Assignment:
Each entry is to be output precisely as it appears.

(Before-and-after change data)
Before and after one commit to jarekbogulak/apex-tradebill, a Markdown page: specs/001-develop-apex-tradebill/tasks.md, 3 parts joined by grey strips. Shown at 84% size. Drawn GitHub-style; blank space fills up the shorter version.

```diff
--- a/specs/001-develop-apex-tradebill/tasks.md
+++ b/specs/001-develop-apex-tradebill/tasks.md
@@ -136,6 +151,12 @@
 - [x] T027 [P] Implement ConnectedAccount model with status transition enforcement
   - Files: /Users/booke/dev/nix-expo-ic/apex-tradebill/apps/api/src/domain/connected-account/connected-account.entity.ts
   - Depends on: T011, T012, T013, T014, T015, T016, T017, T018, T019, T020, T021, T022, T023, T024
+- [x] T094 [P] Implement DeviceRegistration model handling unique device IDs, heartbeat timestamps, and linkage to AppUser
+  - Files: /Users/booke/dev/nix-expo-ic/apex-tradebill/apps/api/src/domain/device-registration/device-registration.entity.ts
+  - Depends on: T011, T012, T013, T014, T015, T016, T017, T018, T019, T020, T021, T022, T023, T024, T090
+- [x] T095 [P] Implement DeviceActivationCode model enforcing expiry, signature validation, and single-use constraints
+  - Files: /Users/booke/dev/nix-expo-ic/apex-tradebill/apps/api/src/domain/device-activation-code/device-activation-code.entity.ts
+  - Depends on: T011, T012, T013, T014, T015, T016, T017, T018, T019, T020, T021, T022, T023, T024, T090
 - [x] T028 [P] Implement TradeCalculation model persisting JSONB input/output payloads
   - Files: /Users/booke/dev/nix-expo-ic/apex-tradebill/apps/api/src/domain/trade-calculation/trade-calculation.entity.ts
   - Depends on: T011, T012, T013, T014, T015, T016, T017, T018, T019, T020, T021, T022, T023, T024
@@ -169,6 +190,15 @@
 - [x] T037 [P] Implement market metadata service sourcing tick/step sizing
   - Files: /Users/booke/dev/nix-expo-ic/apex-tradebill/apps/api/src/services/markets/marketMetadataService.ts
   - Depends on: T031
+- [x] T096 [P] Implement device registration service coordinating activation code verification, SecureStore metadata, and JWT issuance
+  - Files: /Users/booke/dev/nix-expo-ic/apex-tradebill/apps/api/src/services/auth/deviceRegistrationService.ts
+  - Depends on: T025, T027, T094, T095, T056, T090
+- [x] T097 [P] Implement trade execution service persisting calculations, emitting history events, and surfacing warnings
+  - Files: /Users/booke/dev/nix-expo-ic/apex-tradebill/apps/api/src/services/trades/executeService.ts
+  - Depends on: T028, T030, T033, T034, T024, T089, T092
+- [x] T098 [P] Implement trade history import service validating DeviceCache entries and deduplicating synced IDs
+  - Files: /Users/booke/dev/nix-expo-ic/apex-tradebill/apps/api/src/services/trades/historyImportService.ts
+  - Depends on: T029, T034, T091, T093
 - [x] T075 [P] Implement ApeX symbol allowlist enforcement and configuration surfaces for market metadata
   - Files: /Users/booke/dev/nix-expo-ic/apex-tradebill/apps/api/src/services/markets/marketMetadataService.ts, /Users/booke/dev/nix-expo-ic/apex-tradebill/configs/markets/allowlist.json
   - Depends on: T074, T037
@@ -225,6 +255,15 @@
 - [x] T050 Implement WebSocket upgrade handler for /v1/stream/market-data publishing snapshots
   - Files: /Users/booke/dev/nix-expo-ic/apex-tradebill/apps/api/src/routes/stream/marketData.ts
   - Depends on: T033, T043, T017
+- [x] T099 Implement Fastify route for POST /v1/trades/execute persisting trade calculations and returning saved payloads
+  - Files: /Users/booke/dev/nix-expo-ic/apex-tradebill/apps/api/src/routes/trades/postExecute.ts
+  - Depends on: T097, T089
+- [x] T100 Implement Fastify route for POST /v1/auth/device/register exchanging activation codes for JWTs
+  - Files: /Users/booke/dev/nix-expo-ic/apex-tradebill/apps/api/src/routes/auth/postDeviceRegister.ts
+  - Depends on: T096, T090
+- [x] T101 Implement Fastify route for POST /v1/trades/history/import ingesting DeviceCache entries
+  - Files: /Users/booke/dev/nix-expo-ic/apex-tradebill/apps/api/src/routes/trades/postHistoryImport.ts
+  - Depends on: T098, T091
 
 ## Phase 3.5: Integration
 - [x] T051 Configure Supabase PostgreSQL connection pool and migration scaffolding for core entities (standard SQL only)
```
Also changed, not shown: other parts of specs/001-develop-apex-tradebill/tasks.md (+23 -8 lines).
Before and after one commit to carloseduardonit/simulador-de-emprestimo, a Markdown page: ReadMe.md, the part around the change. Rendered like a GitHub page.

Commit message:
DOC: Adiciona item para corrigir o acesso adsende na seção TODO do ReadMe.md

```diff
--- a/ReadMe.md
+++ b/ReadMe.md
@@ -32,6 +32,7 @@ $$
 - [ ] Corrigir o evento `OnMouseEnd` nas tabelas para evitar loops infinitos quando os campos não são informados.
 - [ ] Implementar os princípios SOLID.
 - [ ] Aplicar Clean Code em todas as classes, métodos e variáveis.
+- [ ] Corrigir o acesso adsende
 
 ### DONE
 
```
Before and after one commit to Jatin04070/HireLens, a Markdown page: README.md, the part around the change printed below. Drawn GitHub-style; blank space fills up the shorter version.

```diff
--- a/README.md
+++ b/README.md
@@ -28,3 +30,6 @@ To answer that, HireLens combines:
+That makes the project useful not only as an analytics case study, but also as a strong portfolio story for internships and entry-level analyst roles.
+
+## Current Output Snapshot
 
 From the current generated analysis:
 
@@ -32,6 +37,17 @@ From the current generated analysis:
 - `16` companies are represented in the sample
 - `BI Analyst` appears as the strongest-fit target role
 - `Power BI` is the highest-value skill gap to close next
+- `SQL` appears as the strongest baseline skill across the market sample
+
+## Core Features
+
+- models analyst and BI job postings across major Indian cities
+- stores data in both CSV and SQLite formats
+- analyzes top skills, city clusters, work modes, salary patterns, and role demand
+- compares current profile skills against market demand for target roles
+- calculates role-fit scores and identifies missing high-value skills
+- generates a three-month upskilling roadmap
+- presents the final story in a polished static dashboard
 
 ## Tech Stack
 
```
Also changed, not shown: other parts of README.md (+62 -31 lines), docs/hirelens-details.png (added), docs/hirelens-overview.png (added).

Output below:
Before and after one commit to jarekbogulak/apex-tradebill, a Markdown page: specs/001-develop-apex-tradebill/tasks.md, 3 parts joined by grey strips. Shown at 84% size. Drawn GitHub-style; blank space fills up the shorter version.

```diff
--- a/specs/001-develop-apex-tradebill/tasks.md
+++ b/specs/001-develop-apex-tradebill/tasks.md
@@ -136,6 +151,12 @@
 - [x] T027 [P] Implement ConnectedAccount model with status transition enforcement
   - Files: /Users/booke/dev/nix-expo-ic/apex-tradebill/apps/api/src/domain/connected-account/connected-account.entity.ts
   - Depends on: T011, T012, T013, T014, T015, T016, T017, T018, T019, T020, T021, T022, T023, T024
+- [x] T094 [P] Implement DeviceRegistration model handling unique device IDs, heartbeat timestamps, and linkage to AppUser
+  - Files: /Users/booke/dev/nix-expo-ic/apex-tradebill/apps/api/src/domain/device-registration/device-registration.entity.ts
+  - Depends on: T011, T012, T013, T014, T015, T016, T017, T018, T019, T020, T021, T022, T023, T024, T090
+- [x] T095 [P] Implement DeviceActivationCode model enforcing expiry, signature validation, and single-use constraints
+  - Files: /Users/booke/dev/nix-expo-ic/apex-tradebill/apps/api/src/domain/device-activation-code/device-activation-code.entity.ts
+  - Depends on: T011, T012, T013, T014, T015, T016, T017, T018, T019, T020, T021, T022, T023, T024, T090
 - [x] T028 [P] Implement TradeCalculation model persisting JSONB input/output payloads
   - Files: /Users/booke/dev/nix-expo-ic/apex-tradebill/apps/api/src/domain/trade-calculation/trade-calculation.entity.ts
   - Depends on: T011, T012, T013, T014, T015, T016, T017, T018, T019, T020, T021, T022, T023, T024
@@ -169,6 +190,15 @@
 - [x] T037 [P] Implement market metadata service sourcing tick/step sizing
   - Files: /Users/booke/dev/nix-expo-ic/apex-tradebill/apps/api/src/services/markets/marketMetadataService.ts
   - Depends on: T031
+- [x] T096 [P] Implement device registration service coordinating activation code verification, SecureStore metadata, and JWT issuance
+  - Files: /Users/booke/dev/nix-expo-ic/apex-tradebill/apps/api/src/services/auth/deviceRegistrationService.ts
+  - Depends on: T025, T027, T094, T095, T056, T090
+- [x] T097 [P] Implement trade execution service persisting calculations, emitting history events, and surfacing warnings
+  - Files: /Users/booke/dev/nix-expo-ic/apex-tradebill/apps/api/src/services/trades/executeService.ts
+  - Depends on: T028, T030, T033, T034, T024, T089, T092
+- [x] T098 [P] Implement trade history import service validating DeviceCache entries and deduplicating synced IDs
+  - Files: /Users/booke/dev/nix-expo-ic/apex-tradebill/apps/api/src/services/trades/historyImportService.ts
+  - Depends on: T029, T034, T091, T093
 - [x] T075 [P] Implement ApeX symbol allowlist enforcement and configuration surfaces for market metadata
   - Files: /Users/booke/dev/nix-expo-ic/apex-tradebill/apps/api/src/services/markets/marketMetadataService.ts, /Users/booke/dev/nix-expo-ic/apex-tradebill/configs/markets/allowlist.json
   - Depends on: T074, T037
@@ -225,6 +255,15 @@
 - [x] T050 Implement WebSocket upgrade handler for /v1/stream/market-data publishing snapshots
   - Files: /Users/booke/dev/nix-expo-ic/apex-tradebill/apps/api/src/routes/stream/marketData.ts
   - Depends on: T033, T043, T017
+- [x] T099 Implement Fastify route for POST /v1/trades/execute persisting trade calculations and returning saved payloads
+  - Files: /Users/booke/dev/nix-expo-ic/apex-tradebill/apps/api/src/routes/trades/postExecute.ts
+  - Depends on: T097, T089
+- [x] T100 Implement Fastify route for POST /v1/auth/device/register exchanging activation codes for JWTs
+  - Files: /Users/booke/dev/nix-expo-ic/apex-tradebill/apps/api/src/routes/auth/postDeviceRegister.ts
+  - Depends on: T096, T090
+- [x] T101 Implement Fastify route for POST /v1/trades/history/import ingesting DeviceCache entries
+  - Files: /Users/booke/dev/nix-expo-ic/apex-tradebill/apps/api/src/routes/trades/postHistoryImport.ts
+  - Depends on: T098, T091
 
 ## Phase 3.5: Integration
 - [x] T051 Configure Supabase PostgreSQL connection pool and migration scaffolding for core entities (standard SQL only)
```
Also changed, not shown: other parts of specs/001-develop-apex-tradebill/tasks.md (+23 -8 lines).
Before and after one commit to carloseduardonit/simulador-de-emprestimo, a Markdown page: ReadMe.md, the part around the change. Rendered like a GitHub page.

Commit message:
DOC: Adiciona item para corrigir o acesso adsende na seção TODO do ReadMe.md

```diff
--- a/ReadMe.md
+++ b/ReadMe.md
@@ -32,6 +32,7 @@ $$
 - [ ] Corrigir o evento `OnMouseEnd` nas tabelas para evitar loops infinitos quando os campos não são informados.
 - [ ] Implementar os princípios SOLID.
 - [ ] Aplicar Clean Code em todas as classes, métodos e variáveis.
+- [ ] Corrigir o acesso adsende
 
 ### DONE
 
```
Before and after one commit to Jatin04070/HireLens, a Markdown page: README.md, the part around the change printed below. Drawn GitHub-style; blank space fills up the shorter version.

```diff
--- a/README.md
+++ b/README.md
@@ -28,3 +30,6 @@ To answer that, HireLens combines:
+That makes the project useful not only as an analytics case study, but also as a strong portfolio story for internships and entry-level analyst roles.
+
+## Current Output Snapshot
 
 From the current generated analysis:
 
@@ -32,6 +37,17 @@ From the current generated analysis:
 - `16` companies are represented in the sample
 - `BI Analyst` appears as the strongest-fit target role
 - `Power BI` is the highest-value skill gap to close next
+- `SQL` appears as the strongest baseline skill across the market sample
+
+## Core Features
+
+- models analyst and BI job postings across major Indian cities
+- stores data in both CSV and SQLite formats
+- analyzes top skills, city clusters, work modes, salary patterns, and role demand
+- compares current profile skills against market demand for target roles
+- calculates role-fit scores and identifies missing high-value skills
+- generates a three-month upskilling roadmap
+- presents the final story in a polished static dashboard
 
 ## Tech Stack
 
```
Also changed, not shown: other parts of README.md (+62 -31 lines), docs/hirelens-details.png (added), docs/hirelens-overview.png (added).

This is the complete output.